(Materials provided Opens)

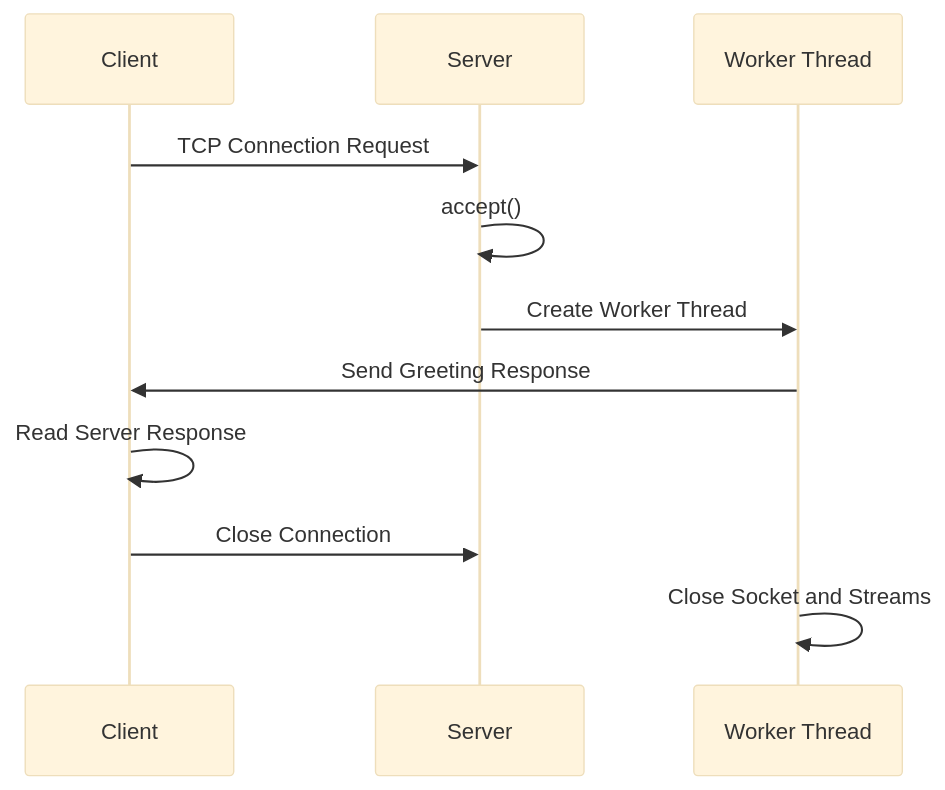
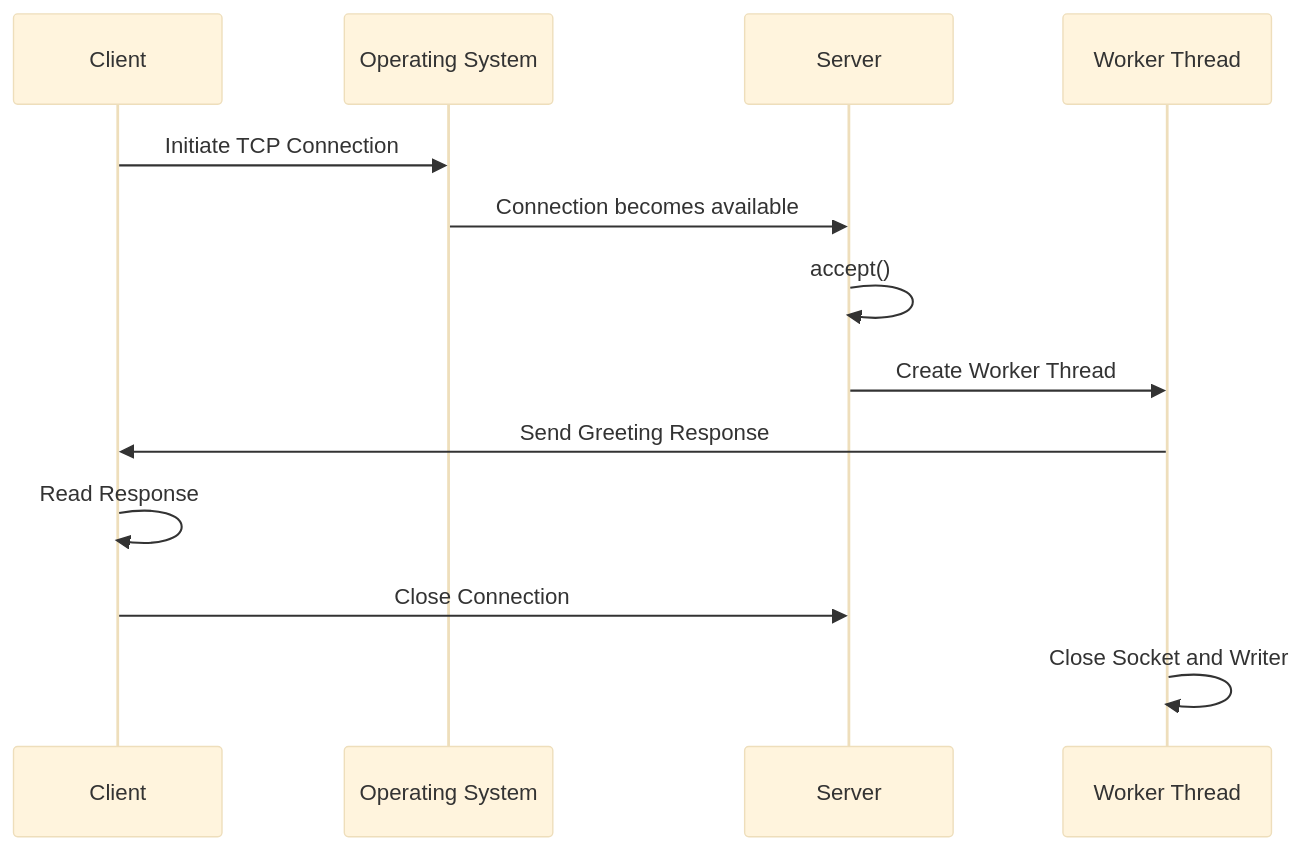
The second of 3 diagrams in README.md (Mayank1036/Multithreaded-web-server), drawn with Mermaid (base theme) before and after one commit. The commit also changed other lines of this file, not shown here.

````diff
--- a/README.md
+++ b/README.md
@@ -238,14 +251,16 @@
 ```mermaid
 sequenceDiagram
     participant C as Client
+    participant OS as Operating System
     participant S as Server
     participant W as Worker Thread
 
-    C->>S: TCP Connection Request
+    C->>OS: Initiate TCP Connection
+    OS->>S: Connection becomes available
     S->>S: accept()
     S->>W: Create Worker Thread
     W->>C: Send Greeting Response
-    C->>C: Read Server Response
+    C->>C: Read Response
     C->>S: Close Connection
-    W->>W: Close Socket and Streams
+    W->>W: Close Socket and Writer
 ```
````
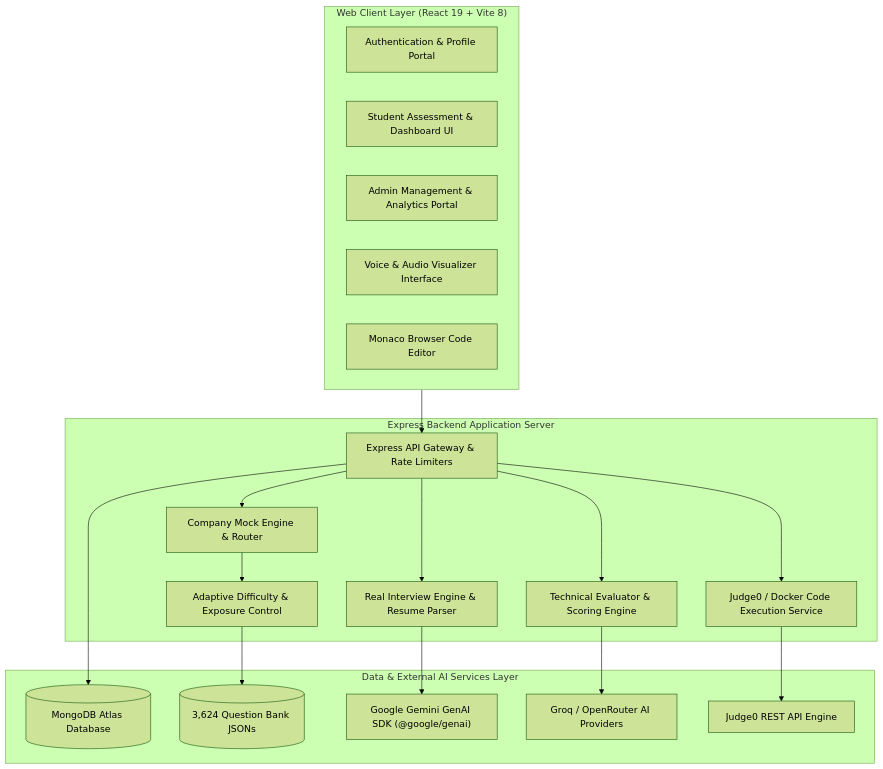
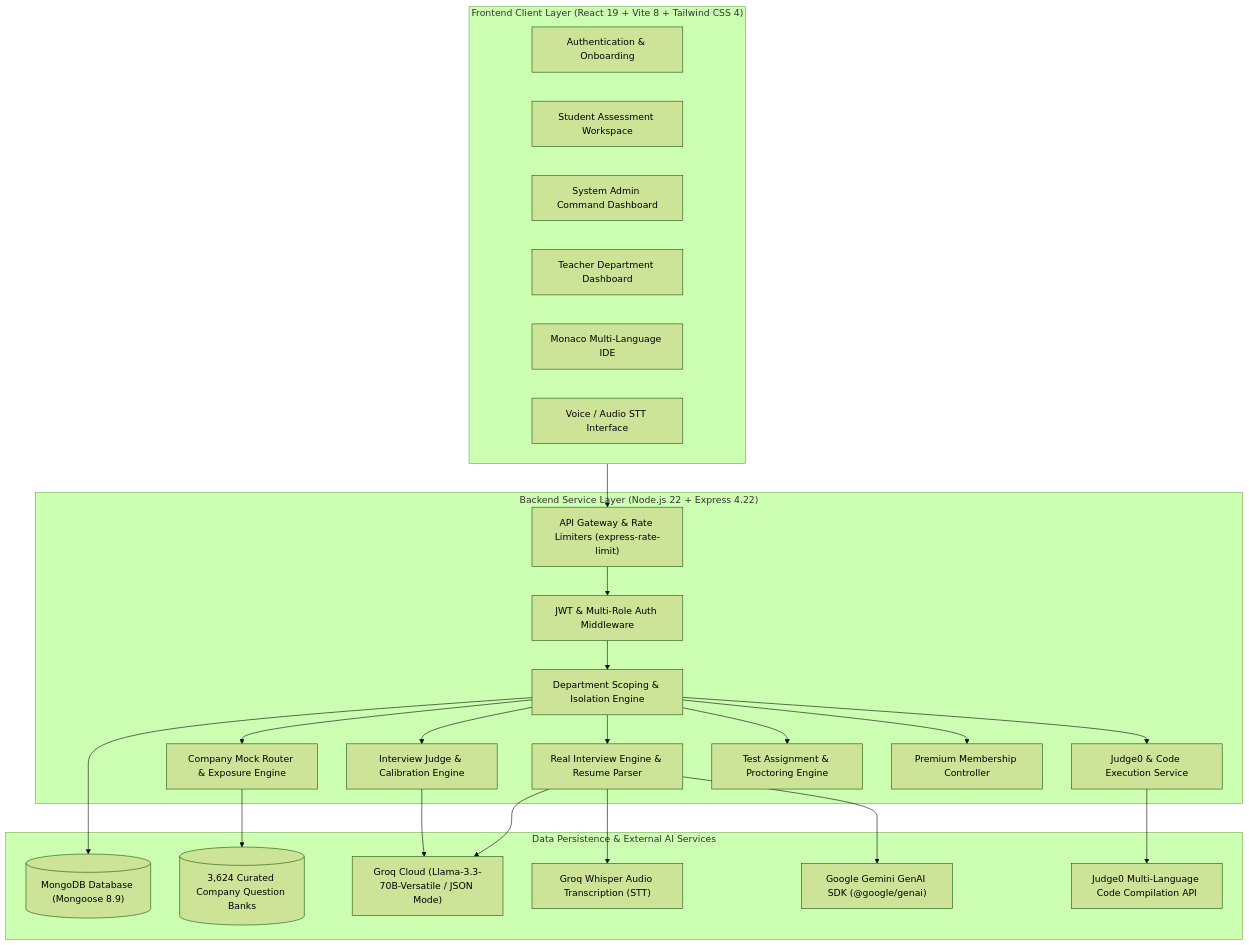
One commit to Tushar-3612/AI-Interview-Platform changed the first of 9 diagrams in README.md. Above: the diagram before and after it, drawn with Mermaid (forest theme). The commit also changed other lines of this file, not shown here.

Commit message:
docs: finalize project architecture and documentation

````diff
--- a/README.md
+++ b/README.md
@@ -81,35 +66,46 @@
 ```mermaid
 flowchart TD
-    subgraph Client["Web Client Layer (React 19 + Vite 8)"]
-        AUTH_UI["Authentication & Profile Portal"]
-        STUDENT_UI["Student Assessment & Dashboard UI"]
-        ADMIN_UI["Admin Management & Analytics Portal"]
-        VOICE_UI["Voice & Audio Visualizer Interface"]
-        MONACO_IDE["Monaco Browser Code Editor"]
+    subgraph Client["Frontend Client Layer (React 19 + Vite 8 + Tailwind CSS 4)"]
+        AUTH_VIEW["Authentication & Onboarding"]
+        STUDENT_PORTAL["Student Assessment Workspace"]
+        SYS_ADMIN_PORTAL["System Admin Command Dashboard"]
+        TEACHER_PORTAL["Teacher Department Dashboard"]
+        MONACO_VIEW["Monaco Multi-Language IDE"]
+        VOICE_VIEW["Voice / Audio STT Interface"]
     end
 
-    subgraph Server["Express Backend Application Server"]
-        API_GW["Express API Gateway & Rate Limiters"]
-        REAL_ENG["Real Interview Engine & Resume Parser"]
-        MOCK_ENG["Company Mock Engine & Router"]
-        EVAL_ENG["Technical Evaluator & Scoring Engine"]
-        ADAPT_ENG["Adaptive Difficulty & Exposure Control"]
-        CODE_ENG["Judge0 / Docker Code Execution Service"]
+    subgraph API["Backend Service Layer (Node.js 22 + Express 4.22)"]
+        GATEWAY["API Gateway & Rate Limiters (express-rate-limit)"]
+        AUTH_MW["JWT & Multi-Role Auth Middleware"]
+        DEPT_GUARD["Department Scoping & Isolation Engine"]
+        
+        REAL_SVC["Real Interview Engine & Resume Parser"]
+        MOCK_SVC["Company Mock Router & Exposure Engine"]
+        JUDGE_SVC["Interview Judge & Calibration Engine"]
+        CODE_SVC["Judge0 & Code Execution Service"]
+        TEST_SVC["Test Assignment & Proctoring Engine"]
+        PREM_SVC["Premium Membership Controller"]
     end
 
-    subgraph DataAI["Data & External AI Services Layer"]
-        MONGO[("MongoDB Atlas Database")]
-        BANKS[("3,624 Question Bank JSONs")]
-        GEMINI["Google Gemini GenAI SDK (@google/genai)"]
-        GROQ["Groq / OpenRouter AI Providers"]
-        JUDGE0["Judge0 REST API Engine"]
+    subgraph DataAI["Data Persistence & External AI Services"]
+        MONGO[("MongoDB Database (Mongoose 8.9)")]
+        JSON_BANKS[("3,624 Curated Company Question Banks")]
+        GROQ_LLM["Groq Cloud (Llama-3.3-70B-Versatile / JSON Mode)"]
+        GROQ_STT["Groq Whisper Audio Transcription (STT)"]
+        GEMINI_LLM["Google Gemini GenAI SDK (@google/genai)"]
+        JUDGE0_API["Judge0 Multi-Language Code Compilation API"]
     end
 
-    Client --> API_GW
-    API_GW --> REAL_ENG & MOCK_ENG & EVAL_ENG & CODE_ENG
-    REAL_ENG --> GEMINI
-    MOCK_ENG --> ADAPT_ENG --> BANKS
-    EVAL_ENG --> GROQ
-    CODE_ENG --> JUDGE0
-    API_GW --> MONGO
+    Client --> GATEWAY
+    GATEWAY --> AUTH_MW
+    AUTH_MW --> DEPT_GUARD
+    
+    DEPT_GUARD --> REAL_SVC & MOCK_SVC & JUDGE_SVC & CODE_SVC & TEST_SVC & PREM_SVC
+    
+    REAL_SVC --> GROQ_LLM & GROQ_STT & GEMINI_LLM
+    MOCK_SVC --> JSON_BANKS
+    JUDGE_SVC --> GROQ_LLM
+    CODE_SVC --> JUDGE0_API
+    
+    DEPT_GUARD --> MONGO
 ```
````
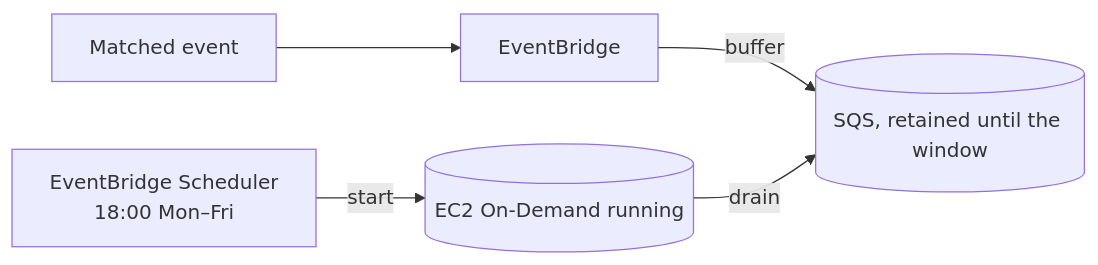
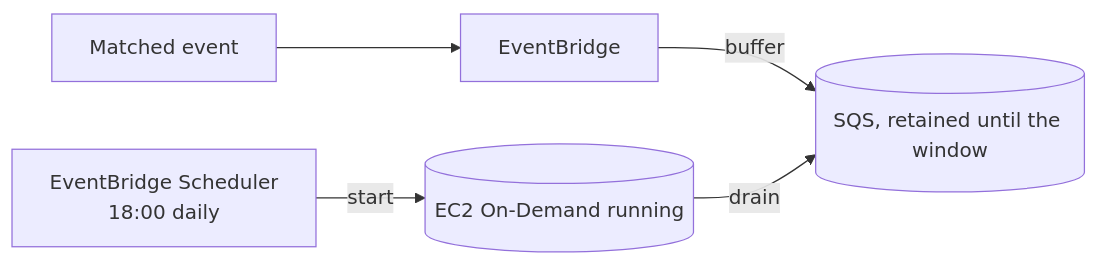
The first of 2 diagrams in docs/cost-optimization.md (teddynted/ai-github-repository-blog-generator), drawn with Mermaid before and after one commit. The commit also changed other lines of this file and 21 other files, not shown here.

````diff
--- a/docs/cost-optimization.md
+++ b/docs/cost-optimization.md
@@ -36,7 +36,7 @@
 ```mermaid
 flowchart LR
     WH[Matched event] --> EB[EventBridge]
     EB -->|buffer| SQS[(SQS, retained until the window)]
-    SCH[EventBridge Scheduler<br/>18:00 Mon–Fri] -->|start| EC2[(EC2 On-Demand running)]
+    SCH[EventBridge Scheduler<br/>18:00 daily] -->|start| EC2[(EC2 On-Demand running)]
     EC2 -->|drain| SQS
 ```
````
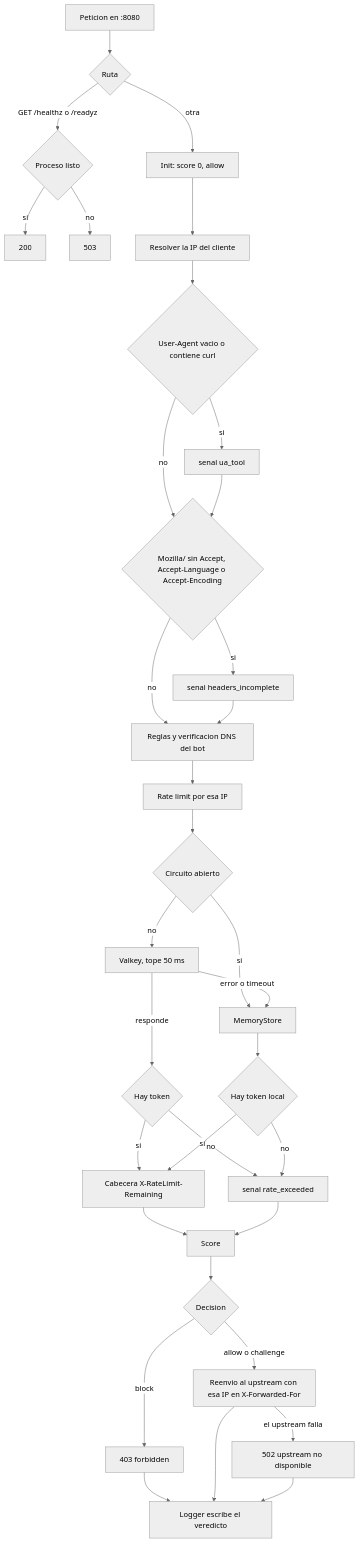
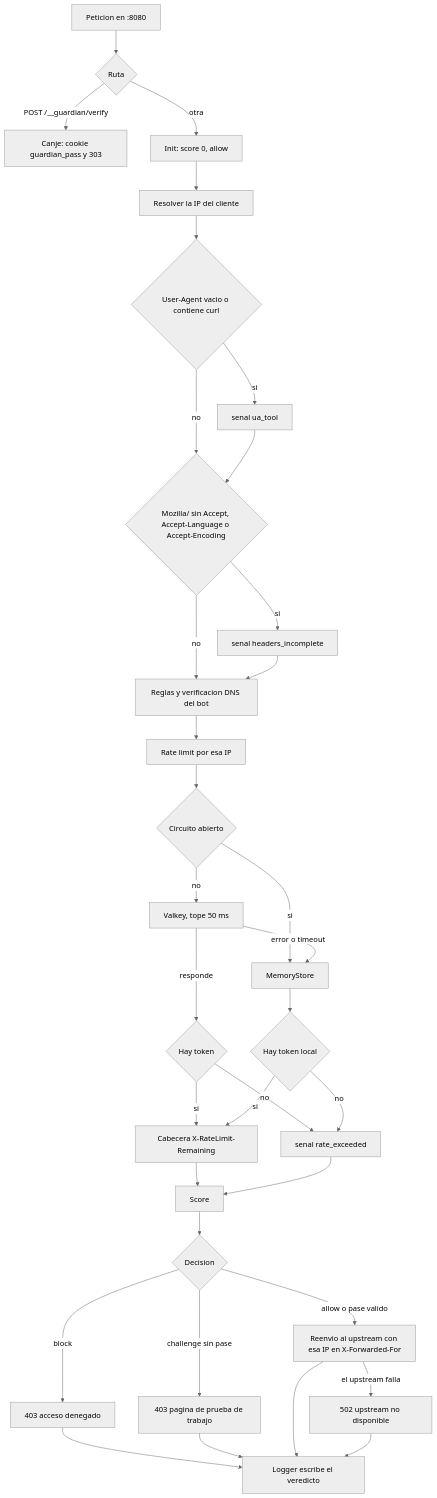
The sixth of 7 diagrams in README.md (fharias/guardian-scrapy), drawn with Mermaid (neutral theme) before and after one commit. The commit also changed other lines of this file and 1 other file, not shown here.

First line of the commit message:
Update README and main.go to enhance proxy functionality and challenge-response mechanism

````diff
--- a/README.md
+++ b/README.md
@@ -157,39 +166,38 @@
 ```mermaid
 flowchart TD
   inicio[Peticion en :8080] --> ruta{Ruta}
-  ruta -->|GET /healthz o /readyz| listo{Proceso listo}
-  listo -->|si| r200[200]
-  listo -->|no| r503[503]
-
+  ruta -->|POST /__guardian/verify| canje["Canje: cookie guardian_pass y 303"]
   ruta -->|otra| init["Init: score 0, allow"]
   init --> ipres[Resolver la IP del cliente]
   ipres --> ua{User-Agent vacio o contiene curl}
   ua -->|si| tool[senal ua_tool]
   ua -->|no| fp
   tool --> fp{Mozilla/ sin Accept, Accept-Language o Accept-Encoding}
   fp -->|si| incompletas[senal headers_incomplete]
   fp -->|no| rules
   incompletas --> rules[Reglas y verificacion DNS del bot]
   rules --> limite[Rate limit por esa IP]
 
   limite --> circuito{Circuito abierto}
   circuito -->|si| local[MemoryStore]
   circuito -->|no| valkey["Valkey, tope 50 ms"]
   valkey -->|responde| cupo{Hay token}
   valkey -->|error o timeout| local
   cupo -->|si| restante[Cabecera X-RateLimit-Remaining]
   cupo -->|no| p100[senal rate_exceeded]
   local --> cupoLocal{Hay token local}
   cupoLocal -->|si| restante
   cupoLocal -->|no| p100
 
   restante --> score[Score]
   p100 --> score
   score --> decision{Decision}
-  decision -->|block| r403["403 forbidden"]
-  decision -->|allow o challenge| origen["Reenvio al upstream con esa IP en X-Forwarded-For"]
+  decision -->|block| r403["403 acceso denegado"]
+  decision -->|challenge sin pase| pagina["403 pagina de prueba de trabajo"]
+  decision -->|allow o pase valido| origen["Reenvio al upstream con esa IP en X-Forwarded-For"]
   origen -->|el upstream falla| r502["502 upstream no disponible"]
   r403 --> registro[Logger escribe el veredicto]
+  pagina --> registro
   origen --> registro
   r502 --> registro
 ```
````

(Materials provided Closes)

Work item - Where a line of the entries contains "System", report that line.

Problem solution -
+    participant OS as Operating System
+        SYS_ADMIN_PORTAL["System Admin Command Dashboard"]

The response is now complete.